Questions or Comments? Email me at derek.fincham@gmail.com

Metal Detectors Discover Important Viking Hoard in Yorkshire


A father and son metal detecting in a field near Harrogate discovered what could be the most important Viking hoard discovered in Great Britain in 150 years. The hoard was likely buried some time in the 10th century.

The two detectors, David and Andrew Whelan, found 617 silver coins, a gold arm-ring and a gilt silver vessel. The objects come from Afghanistan, Russia, Scandinavia and Ireland among others.

To qualify as treasure, generally speaking a find must be composed of valuable materials like silver or gold. Such was the case here, and as a result the finder and the landowner will receive an award based on the value of the find. In this way, the treasure act encourages finders to report their discovery. Of course they will also receive a great deal of publicity for this important discovery.

There are problems, because its application hinges on the composition of the find. But it does an excellent job of forming a good compromise between treasure hunters and archaeologists. These metal detectors are compensated; while if there was simply a national ownership declaration, finders might be tempted to hide their discovery and sell it on the black market.

One of the local treasure Coroners, Geoff Fell stated at the treasure trove inquest in Harrogate that “Treasure cases are always interesting, but this is one of the most exciting cases that I have ever had to rule on. I’m delighted that such an important Viking hoard has been discovered in North Yorkshire.”

Michael Lewis, the deputy head of the British Museum Treasure Scheme praised the finders because “[they] resisted the temptation to tip the hoard … That gave the museum the opportunity to investigate the hoard.”

This find seems to have produced great results for everybody. Metal detecting cuts both ways. Responsible detectors like the Whelan’s can really add to the body of historical knowledge, but there are irresponsible detectors as well, as the forthcoming nighthawking (detecting at night) study to be conducted by the British Museum will reveal.

The BBC has an account here, with pictures and video. There is more detail here from 24dash.

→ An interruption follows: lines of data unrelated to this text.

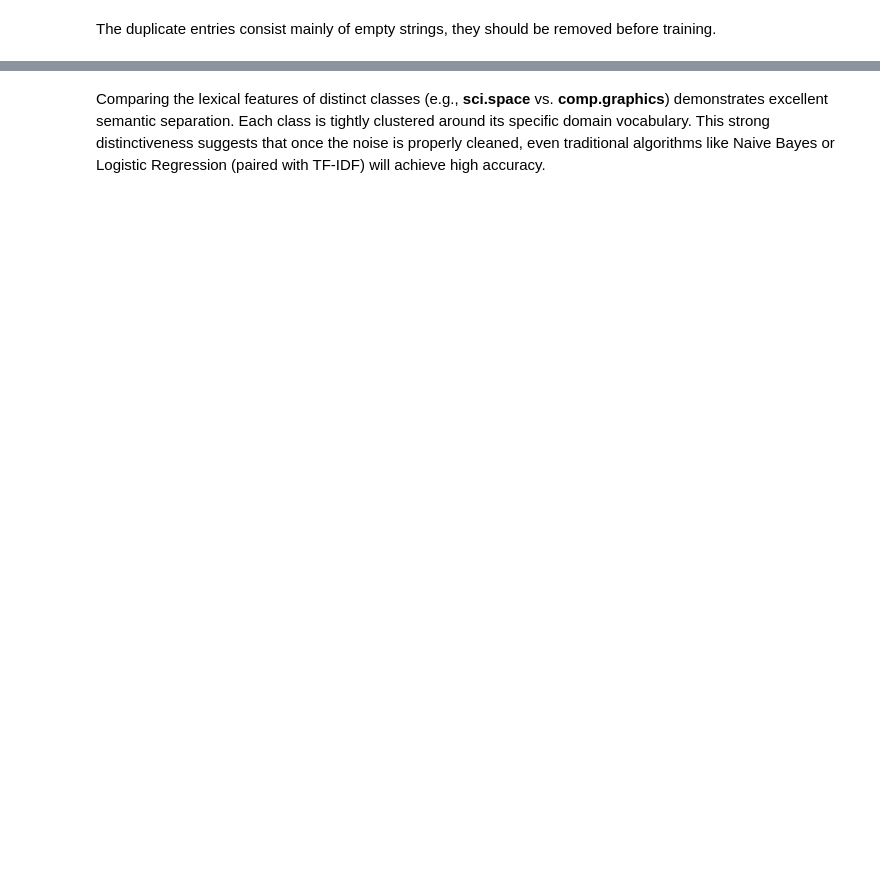
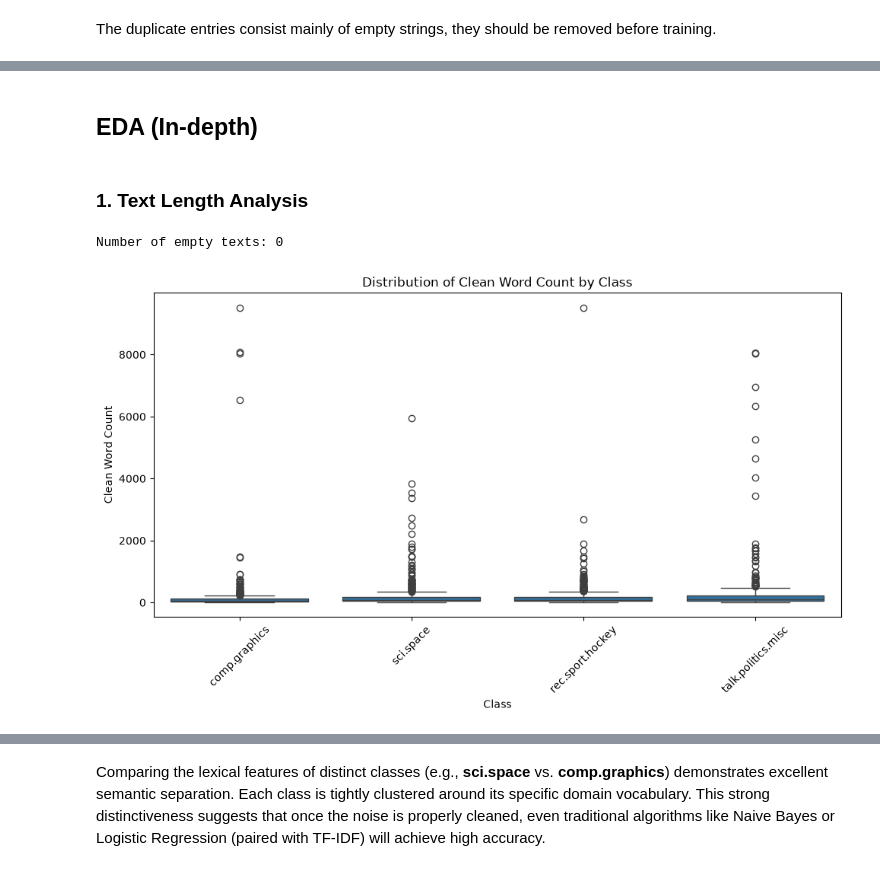
Before and after one commit to AIVIETNAM-AIO-VoNguyenNhatDuy/Module-01-text-classification, a Jupyter notebook: notebooks/eda.ipynb, the cells around one changed output, grey strips where cells are left out. Saved outputs shown, nothing was run; the diff lists cells and outputs as text; code cells hidden in the pictures; blank space fills up the shorter version.

```diff
--- a/notebooks/eda.ipynb
+++ b/notebooks/eda.ipynb
@@ -230,0 +165,2 @@ Texts exhibiting unusually high ratios of punctuation marks or digits generally
+# %%
+train_df = clean_text(train_df)
@@ -230,0 +176,22 @@ Texts exhibiting unusually high ratios of punctuation marks or digits generally
+# %% [markdown]
+## EDA (In-depth)
+# %% [markdown]
+### 1. Text Length Analysis
+# %%
+# Count number of words
+train_df['clean_word_count'] = train_df['clean_text'].apply(lambda x: len(str(x).split()))
+empty_docs = len(train_df[train_df['clean_word_count'] == 0])
+print(f"Number of empty texts: {empty_docs}")
+# %% [output]
+Number of empty texts: 0
+# %%
+plt.figure(figsize=(10, 6))
+sns.boxplot(data=train_df, x='target_name', y='clean_word_count')
+plt.title('Distribution of Clean Word Count by Class')
+plt.xlabel('Class')
+plt.ylabel('Clean Word Count')
+plt.xticks(rotation=45)
+plt.tight_layout()
+plt.show()
+# %% [output]
+[figure, added]
```
Also changed, not shown: parts of 64 cells of this notebook, 3 other files.
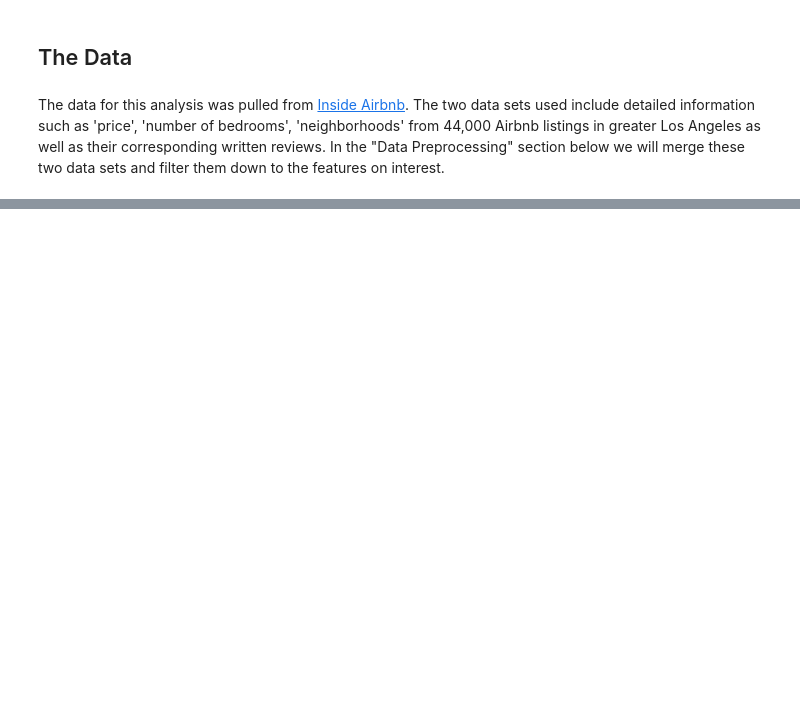
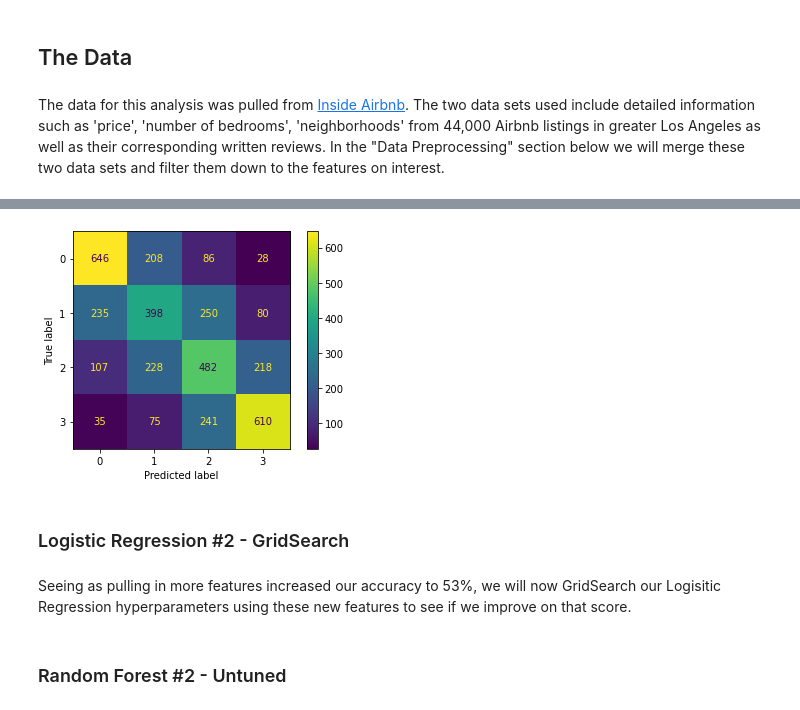
Before and after one commit to jfbr1283/Airbnb_Reviews_Analysis, a Jupyter notebook: working_notebooks/airbnb_nlp_reviews.ipynb, the cells around one changed output, grey strips where cells are left out. Saved outputs shown, nothing was run; the diff lists cells and outputs as text; code cells hidden in the pictures; blank space fills up the shorter version.

```diff
--- a/working_notebooks/airbnb_nlp_reviews.ipynb
+++ b/working_notebooks/airbnb_nlp_reviews.ipynb
@@ -703,0 +52,3 @@ forest_grid.best_score_
+# %%
+# reading in our cleaned and processed data frame
+df_processed = pd.read_csv('../data/processed_a.csv')
@@ -703,0 +308,11 @@ forest_grid.best_score_
+# %%
+#train test split
+X = df_processed[["processed_reviews", "review_scores_rating", "neighborhood"]]
+y = df_processed["price_range"]
+
+X_train2, X_test2, y_train2, y_test2 = train_test_split(
+    X, y, test_size=0.25, random_state=42
+)
+
+#sanity check shape
+X_train2.shape, X_test2.shape, y_train2.shape, y_test2.shape
@@ -703,0 +325,9 @@ forest_grid.best_score_
+# %%
+# Creating column transformer for text and categorical data
+text_pipeline = Pipeline(steps=[('vec', TfidfVectorizer())])
+
+categorical_pipeline = Pipeline(steps=[('ohe', OneHotEncoder(sparse_output=False, handle_unknown='ignore'))])
+
+transformer = ColumnTransformer(transformers=[
+    ('text', text_pipeline, 'processed_reviews'),
+    ('cat', categorical_pipeline, ['neighborhood'])], remainder='passthrough')
@@ -703,0 +338,15 @@ forest_grid.best_score_
+# %%
+# instantiate pipeline for Logistic Regression with ColumnTransformer
+pipe_log2 = Pipeline([("col_tr", transformer), ("log", LogisticRegression(multi_class= 'multinomial', max_iter=10000))])
+
+# cross-validate & return scores
+lr_scores2 = cross_validate(pipe_log2, X_train2, y_train2,
+                        cv=5, return_train_score=True, verbose=3, n_jobs=-3)
+
+# print results
+print(lr_scores2)
+print(lr_scores2['test_score'].mean())
+print(lr_scores2['train_score'].mean())
+
+# Cross-Validation Test Accuracy Score: 52.97%
+# Cross-Validation Train Accuracy Score: 83.86%
@@ -703,0 +360,12 @@ forest_grid.best_score_
+# %%
+#plot confusion matrix
+y_pred_log_cv = cross_val_predict(pipe_log2, X_train2, y_train2, cv=5)
+
+log_matrix = confusion_matrix(y_train2, y_pred_log_cv)
+ConfusionMatrixDisplay(log_matrix).plot();
+# %% [output]
+[figure, added]
+# %% [markdown]
+### Logistic Regression #2 - GridSearch
+# %% [markdown]
+Seeing as pulling in more features increased our accuracy to 53%, we will now GridSearch our Logisitic Regression hyperparameters using these new features to see if we improve on that score.
@@ -703,0 +394,2 @@ forest_grid.best_score_
+# %% [markdown]
+### Random Forest #2 - Untuned
```
Also changed, not shown: parts of 177 cells of this notebook, 1 other file.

Hat tip to Cronaca.

Questions or Comments? Email me at derek.fincham@gmail.com

Night Metal Detecting Looting Britain?

Archaeologists claim so, at least in Jasper Copping’s article in the Sunday Telegraph. They claim the practice, called “nighthawking”, is destroying context in a number of protected sites. These detectors then sell the works on the internet or eBay. These claims of antiquities transactions on the internet are thrown about a great deal, but I’m aware of no concrete study or even much in the way of supporting evidence of this claim, though there are sometimes anecdotal claims which are thrown about.

It seems that English Heritage and the British Museum have commissioned a £100,000 study into the scope of the activity, which might lead to new legislation to deal with offenders.

There certainly are problems with the Dealing in Cultural Objects Offences (Act), which makes it difficult to establish wrongdoing when purchasers do not inquire into an object’s provenance. If new legislation is forthcoming, to be truly effective it needs to pinpoint the difficulty in regulating good faith purchasers, and raise the bar for the inquiry which must go into their decision to buy.

The nighthawking problem does reveal why protecting rural and historic sites can be so difficult. The Treasure Act has problems to be sure, but I have argued that it is a good and pragmatic compromise between archaeologists and antiquities collectors. When qualifying treasure is found under the Treasure Act (which applies only to England and Wales), finders are required by law to report the finds, and are rewarded for doing so. The forthcoming study will be interesting, and the actions by these unscrupulous detectors may run the risk of destroying the delicate compromise which the Treasure Act has created.

Questions or Comments? Email me at derek.fincham@gmail.com